--- MATERIAL SHOWN Enclosed Below ---
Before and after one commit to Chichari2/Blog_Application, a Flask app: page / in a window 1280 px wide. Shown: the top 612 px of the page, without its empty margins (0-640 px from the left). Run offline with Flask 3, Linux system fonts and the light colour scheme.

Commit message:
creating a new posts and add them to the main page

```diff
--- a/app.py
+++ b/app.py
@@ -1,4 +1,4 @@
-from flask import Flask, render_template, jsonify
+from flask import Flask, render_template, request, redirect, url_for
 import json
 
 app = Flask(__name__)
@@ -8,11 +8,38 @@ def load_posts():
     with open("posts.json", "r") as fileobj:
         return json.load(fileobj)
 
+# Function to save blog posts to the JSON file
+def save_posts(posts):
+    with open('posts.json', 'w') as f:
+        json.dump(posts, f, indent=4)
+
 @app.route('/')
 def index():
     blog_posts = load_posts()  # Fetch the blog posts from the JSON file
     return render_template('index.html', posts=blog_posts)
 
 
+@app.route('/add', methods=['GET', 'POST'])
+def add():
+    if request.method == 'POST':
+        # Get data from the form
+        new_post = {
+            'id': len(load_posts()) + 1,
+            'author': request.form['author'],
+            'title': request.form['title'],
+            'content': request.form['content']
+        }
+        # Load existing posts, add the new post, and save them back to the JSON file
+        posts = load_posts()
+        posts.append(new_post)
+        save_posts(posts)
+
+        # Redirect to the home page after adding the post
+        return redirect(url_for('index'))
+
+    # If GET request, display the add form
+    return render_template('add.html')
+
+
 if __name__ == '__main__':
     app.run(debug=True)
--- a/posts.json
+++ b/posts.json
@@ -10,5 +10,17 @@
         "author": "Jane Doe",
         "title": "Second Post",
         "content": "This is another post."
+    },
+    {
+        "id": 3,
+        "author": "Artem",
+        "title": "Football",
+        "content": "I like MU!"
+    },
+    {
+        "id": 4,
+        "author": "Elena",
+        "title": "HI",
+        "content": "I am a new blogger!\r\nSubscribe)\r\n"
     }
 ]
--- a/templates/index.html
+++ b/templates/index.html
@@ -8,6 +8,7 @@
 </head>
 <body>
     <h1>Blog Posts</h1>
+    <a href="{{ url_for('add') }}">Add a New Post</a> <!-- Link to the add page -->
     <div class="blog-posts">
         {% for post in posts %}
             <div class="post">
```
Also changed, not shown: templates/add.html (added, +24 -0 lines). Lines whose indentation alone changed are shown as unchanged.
--- End of Enclosed MATERIAL SHOWN ---
→ WHAT THE EXERCISE ASKS
Each line of the entries that contains the word "open" should be listed.

→ EXERCISE OUTPUT
     with open("posts.json", "r") as fileobj:
+    with open('posts.json', 'w') as f:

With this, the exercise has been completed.